When bringing a new drug to market, product development is typically aligned with the clinical trial schedule; therefore, as the patient pool grows, so does the supply of drugs needed for the study. Phase I calls for a small trial formulation using the easiest and least expensive manufacturing methods for just getting the drug to the patient. Once you move into Phase II, a prototype batch process is often most cost effective, especially since most drug candidates do not make it past this stage.1 However, as clinical trial data begins to come in from Phase II, confidence in the product grows and important decisions about next steps need to be made. This is the best time to consider whether continuous manufacturing is a good fit for your product, as the formulation and process developed for Phase III are the final ones that will be used during commercial manufacturing.
Several small-scale studies should be completed to help determine whether continuous or batch manufacturing is the best fit for your product. These can include characterization work to understand the materials and how they interact with the process as well as proof of concept or range-finding studies on the manufacturing equipment. When continuous is a fit, the workflow can be reduced by as much as six months. This is due to the ability to compress the scale and timeline of the studies, making the process not only continuous but also more flexible.

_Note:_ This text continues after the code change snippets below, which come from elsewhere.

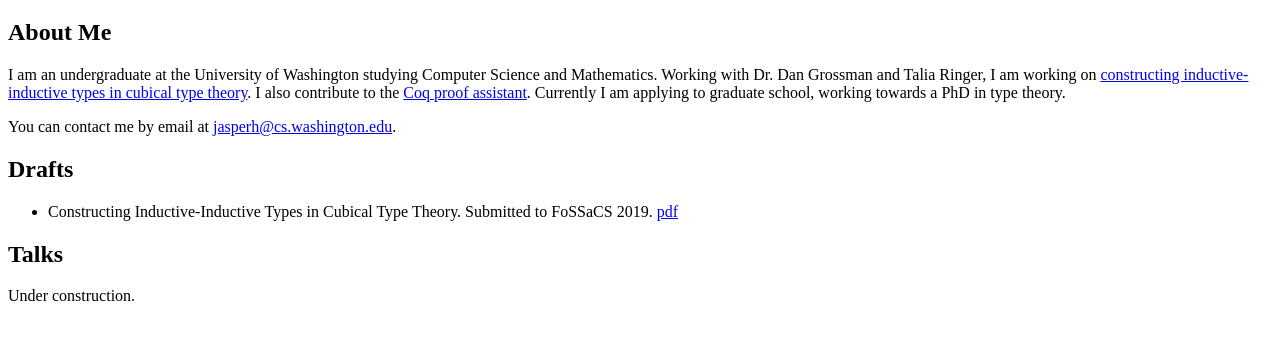
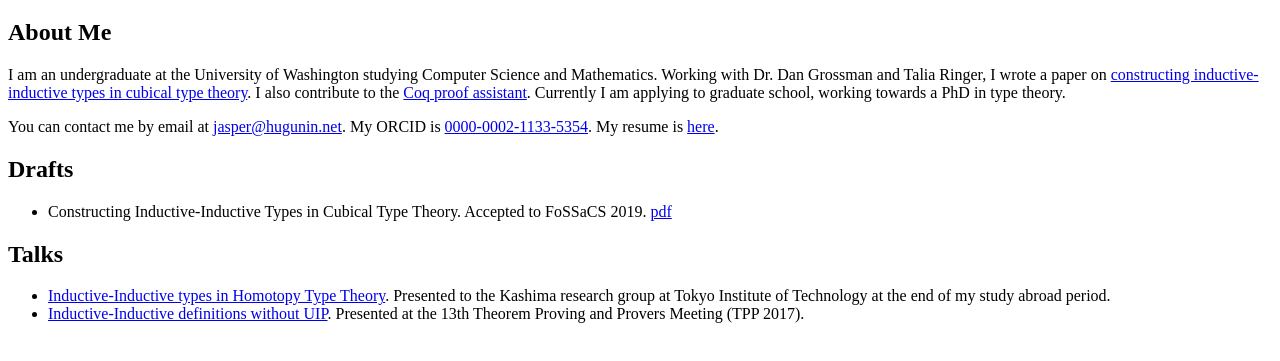
Before and after one commit to jashug/jashug.github.io, a plain HTML site: page index.html in a window 1280 px wide. Shown: the part 61-422 px from the top of the page. Drawn offline with Linux system fonts and the light colour scheme.

Commit message:
Add ORCID, resume, two talks, change email, note paper accepted.

```diff
--- a/index.html
+++ b/index.html
@@ -15,24 +15,29 @@
 <h2>About Me</h2>
 <p>
 I am an undergraduate at the University of Washington studying Computer Science and Mathematics.
-Working with Dr. Dan Grossman and Talia Ringer, I am working on <a href="https://github.com/jashug/ConstructingII">constructing inductive-inductive types in cubical type theory</a>.
+Working with Dr. Dan Grossman and Talia Ringer, I wrote a paper on <a href="https://github.com/jashug/ConstructingII">constructing inductive-inductive types in cubical type theory</a>.
 I also contribute to the <a href="https://github.com/coq/coq">Coq proof assistant</a>.
 Currently I am applying to graduate school, working towards a PhD in type theory.
 </p>
 
 <p>
-You can contact me by email at <a href="mailto:jasperh@cs.washington.edu">jasperh@cs.washington.edu</a>.
+You can contact me by email at <a href="mailto:jasper@hugunin.net">jasper@hugunin.net</a>.
+My ORCID is <a href="https://orcid.org/0000-0002-1133-5354">0000-0002-1133-5354</a>.
+My resume is <a href="/resume.pdf">here</a>.
 </p>
 
 <h2>Drafts</h2>
 
 <ul>
-  <li>Constructing Inductive-Inductive Types in Cubical Type Theory. Submitted to FoSSaCS 2019. <a href="/papers/ConstructingII.pdf">pdf</a>
+  <li>Constructing Inductive-Inductive Types in Cubical Type Theory. Accepted to FoSSaCS 2019. <a href="/papers/ConstructingII.pdf">pdf</a>
 </ul>
 
 <h2>Talks</h2>
 
-Under construction.
+<ul>
+  <li><a href="talks/finalzemi.pdf">Inductive-Inductive types in Homotopy Type Theory</a>. Presented to the Kashima research group at Tokyo Institute of Technology at the end of my study abroad period.</li>
+  <li><a href="talks/TPP.pdf">Inductive-Inductive definitions without UIP</a>. Presented at the 13th Theorem Proving and Provers Meeting (TPP 2017).</li>
+</ul>
 
 </body>
 
```
Also changed, not shown: 3 other files.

By considering continuous manufacturing in development, manufacturers ensure they are creating the most optimal path over the life cycle of their program that includes quality, flexibility, and economic benefits.